If your plumber doesn’t find a blockage, they will run several other tests and inspections to identify and solve the issue.
In a recent article, I wrote about saving money on your water and sewer bill, one of my suggestions was to displace water into your toilet’s tank by placing a water bottle filled with pebbles in the tank. By doing so, your tank will refill with less water reducing the water you use for each flush. This technique certainly saves water and money, but it could negatively impact flushing power.
If you’re trying to be a savvy homeowner and save money by displacing water in your toilet’s tank, but now your toilet has a weak flush, remove whatever you’re using to displace the water or try a smaller object. If you are using a large water bottle, try a smaller one. If you try a smaller water bottle but still have a weak flushing toilet, remove it entirely and make up the savings on your water and sewer bill elsewhere (I provide over 20 suggestions in the article).
Weak flushing toilets are a common issue in homes, so if you’re having trouble, don’t panic. Go through each of the causes in this article, and if none of them do the trick, call a professional. If you don’t already have a plumber that you trust, you can get free, no-obligation quotes from plumbers in your area on HomeAdvisor.com. You can also read reviews of each plumber and submit questions so you can find one that will do a great job at a fair price.
Do you know of any other tips for dealing with a weak flush? Let us know in the comments below!
If you found this article helpful, you should also check out:
- 6 Ways to Fix Standing Water in the Bottom of Your Dishwasher
- Liquid-Plumr vs. Drano: Which Drain Cleaner Is Better?
- Green Gobbler vs. Drano: Which Drain Cleaner Is Better?
- Does Drano Work? How Does Drano Work? An In-Depth Review
- Tankless Water Heaters: 7 Pros and 6 Cons You Need to Know
- How to Fix a Dryer That’s Not Drying (10 DIY Solutions)
- How Long Do Hot Water Heaters Last? (and How to Extend Their Life)
- How Long Do Dishwashers Last on Average?
- The Ultimate Home Maintenance Checklist (Printable)

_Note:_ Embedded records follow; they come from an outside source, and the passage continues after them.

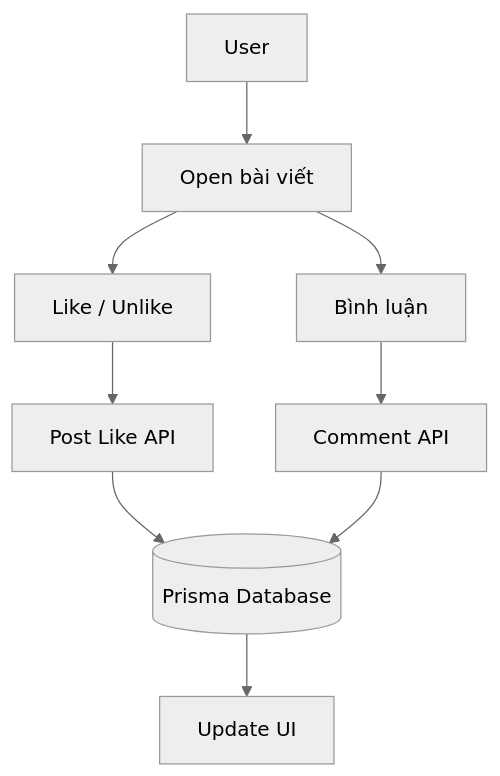
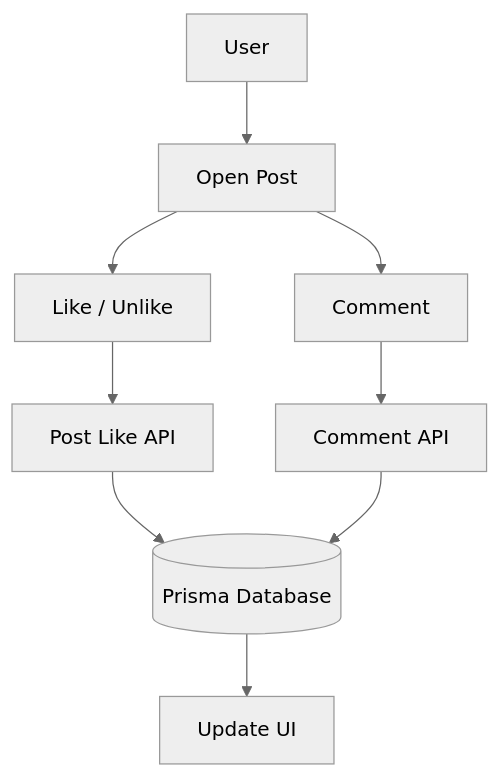
One commit to LeNguyenTatThang/Halogram changed the fourth of 4 diagrams in README.md. Above: the diagram before and after it, drawn with Mermaid (neutral theme). The commit also changed other lines of this file, not shown here.

````diff
--- a/README.md
+++ b/README.md
@@ -339,11 +397,35 @@
 ```mermaid
 flowchart TD
-    U[User] --> P[Open bài viết]
-    P --> L[Like / Unlike]
-    P --> Cmt[Bình luận]
-    L --> API[Post Like API]
-    Cmt --> API2[Comment API]
-    API --> DB[(Prisma Database)]
-    API2 --> DB
-    DB --> UI[Update UI]
+
+User[User]
+
+Post[Open Post]
+
+Like[Like / Unlike]
+
+Comment[Comment]
+
+LikeAPI[Post Like API]
+
+CommentAPI[Comment API]
+
+DB[(Prisma Database)]
+
+Update[Update UI]
+
+User --> Post
+
+Post --> Like
+
+Post --> Comment
+
+Like --> LikeAPI
+
+Comment --> CommentAPI
+
+LikeAPI --> DB
+
+CommentAPI --> DB
+
+DB --> Update
 ```
````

- HomeAdvisor vs. Angie’s List: Differences, Similarities, Pros, and Cons
- How to Clean Stainless Steel Appliances Without Streaking: 4 Easy Steps
- How to Fix a Cracked or Chipped Porcelain Sink (8 Easy Steps)